The need to better track their containers and the infusion of cash from a strong 2020 should, in theory, alleviate some of the concerns shipping lines have historically faced when deciding whether to invest in container sensors, a provider of visibility hardware told JOC.com this week.
Without a guarantee from the market that the cost of investment could be passed along in the form of a premium service, lines have been hesitant to equip dry boxes. Shippers, meanwhile, have largely pushed back against the notion that they should have to pay a premium for better visibility data on their cargo, over and above the cost of the freight transport itself.
But that math is changing after a year in which the COVID-19 pandemic both accelerated the need for shippers to track in-transit goods while also arming container lines with some financial breathing room for the first time in a decade, said Don Miller, chief sales and marketing manager at Globe Tracker, which sells container sensors to shipping lines.
Globe Tracker was finding traction among carriers wanting to invest in container sensors prior to the COVID-19 pandemic. But the use cases became more pronounced in 2020 as the need grew for carriers and shippers to locate containers as a result of strong second-half demand and a shutdown of container manufacturing capacity in early 2020. As a result carriers could more easily justify investment into hardware tracking technology as a means to control their assets better.
That justification will only grow as shipping lines look to turn bumper profits from 2020 into sustainable service investments going forward, Miller said.
“Shippers can go to a forwarder and get visibility,” he said. “But it’ll be marked up, but the forwarder handles it. But increasingly, shippers will go direct to container lines and they’ll price it into their services. This is a pivotal time for [container lines] to transform digitally to control the data they have at sea.”
If anything, the sales pitch is getting easier and the hard part is getting sensor installations done “because lines don’t want to take containers out of service,” Miller noted.
Globe Tracker works with a number of carriers, including Hapag-Lloyd, Ocean Network Express (ONE), Tropical Shipping, and Samskip, through an offering that combines several types of embedded hardware and an associated analytics platform.
No single use case for sensors
The use of container-level sensors to track goods is generally more of a priority in short-sea, feeder, and regional shipping than on long-haul trades due to shorter sailing times and a need to cycle containers more quickly. That means the sensor-based visibility market for dry containers will bifurcate into products that address different use cases for different lines.

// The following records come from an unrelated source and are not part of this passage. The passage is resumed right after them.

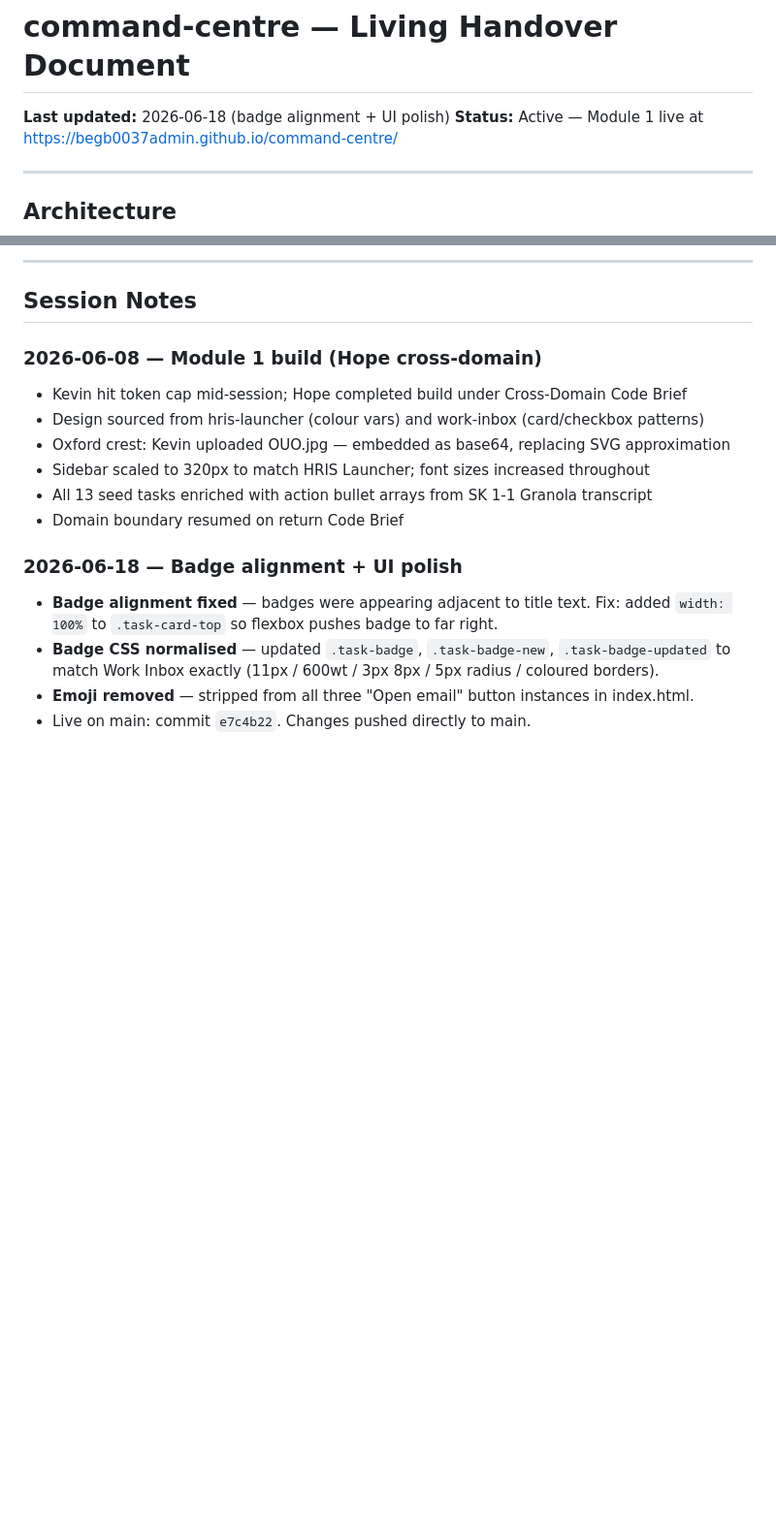
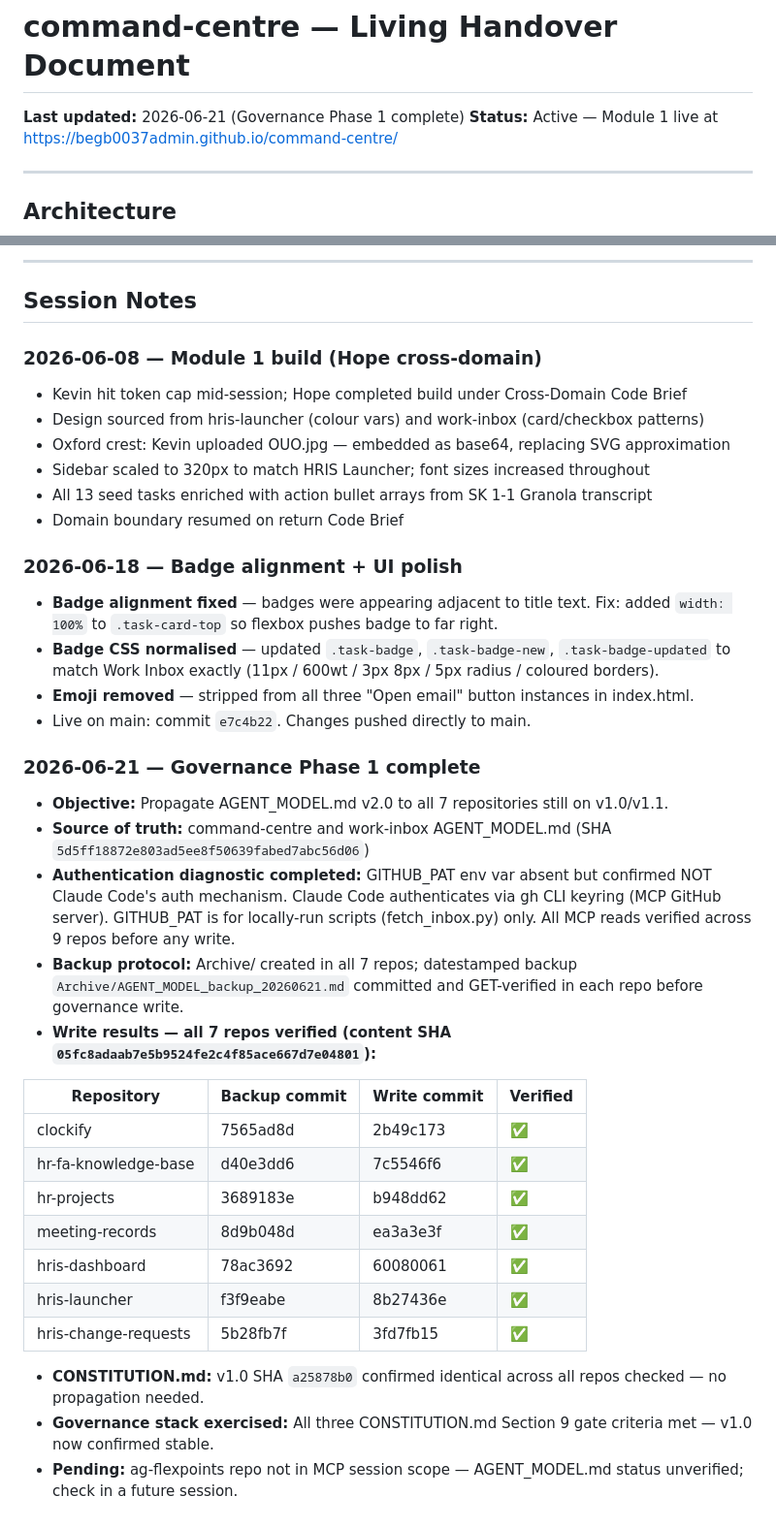
Before and after one commit to begb0037admin/command-centre, a Markdown page: HANDOVER.md, 2 parts joined by grey strips. Shown at 97% size. GitHub-like rendering; blank space fills up the shorter version.

Commit message:
docs: update HANDOVER.md — Governance Phase 1 complete (AGENT_MODEL v2.0 propagated to all repos)

```diff
--- a/HANDOVER.md
+++ b/HANDOVER.md
@@ -1,6 +1,6 @@
 # command-centre — Living Handover Document
 
-**Last updated:** 2026-06-18 (badge alignment + UI polish)
+**Last updated:** 2026-06-21 (Governance Phase 1 complete)
 **Status:** Active — Module 1 live at https://begb0037admin.github.io/command-centre/
 
 ---
@@ -76,3 +76,24 @@
 - **Badge CSS normalised** — updated `.task-badge`, `.task-badge-new`, `.task-badge-updated` to match Work Inbox exactly (11px / 600wt / 3px 8px / 5px radius / coloured borders).
 - **Emoji removed** — stripped from all three "Open email" button instances in index.html.
 - Live on main: commit `e7c4b22`. Changes pushed directly to main.
+
+### 2026-06-21 — Governance Phase 1 complete
+- **Objective:** Propagate AGENT_MODEL.md v2.0 to all 7 repositories still on v1.0/v1.1.
+- **Source of truth:** command-centre and work-inbox AGENT_MODEL.md (SHA `5d5ff18872e803ad5ee8f50639fabed7abc56d06`)
+- **Authentication diagnostic completed:** GITHUB_PAT env var absent but confirmed NOT Claude Code's auth mechanism. Claude Code authenticates via gh CLI keyring (MCP GitHub server). GITHUB_PAT is for locally-run scripts (fetch_inbox.py) only. All MCP reads verified across 9 repos before any write.
+- **Backup protocol:** Archive/ created in all 7 repos; datestamped backup `Archive/AGENT_MODEL_backup_20260621.md` committed and GET-verified in each repo before governance write.
+- **Write results — all 7 repos verified (content SHA `05fc8adaab7e5b9524fe2c4f85ace667d7e04801`):**
+
+| Repository | Backup commit | Write commit | Verified |
+|---|---|---|---|
+| clockify | 7565ad8d | 2b49c173 | ✅ |
+| hr-fa-knowledge-base | d40e3dd6 | 7c5546f6 | ✅ |
+| hr-projects | 3689183e | b948dd62 | ✅ |
+| meeting-records | 8d9b048d | ea3a3e3f | ✅ |
+| hris-dashboard | 78ac3692 | 60080061 | ✅ |
+| hris-launcher | f3f9eabe | 8b27436e | ✅ |
+| hris-change-requests | 5b28fb7f | 3fd7fb15 | ✅ |
+
+- **CONSTITUTION.md:** v1.0 SHA `a25878b0` confirmed identical across all repos checked — no propagation needed.
+- **Governance stack exercised:** All three CONSTITUTION.md Section 9 gate criteria met — v1.0 now confirmed stable.
+- **Pending:** ag-flexpoints repo not in MCP session scope — AGENT_MODEL.md status unverified; check in a future session.
```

Globe Tracker targets container lines as customers.
“Short-sea, high-velocity lines are looking to equip boxes with sensors because they want high turn times,” Miller said. “The bigger lines don’t need that speed on most of their lanes. It won’t be the same product for small, regional lines as for large lines that don’t have the same speed demands.”
Miller estimated that fewer than 1 million of the approximately 25 million non-refrigerated containers in global circulation are equipped with sensors to track anything from location to conditions such as temperature, humidity, shock, and security.
There is broader proliferation of container sensors in refrigerated goods movement, he said, primarily due to two reasons: a need to monitor temperature-controlled cargo on a more constant basis, and access to the gensets that power the reefer container itself.
The second element is especially important, given battery life for sensors has been a challenge for hardware makers to overcome at a price that can be borne by the market. Miller estimates 35 to 40 percent of the global reefer container fleet will be outfitted by the end of 2021.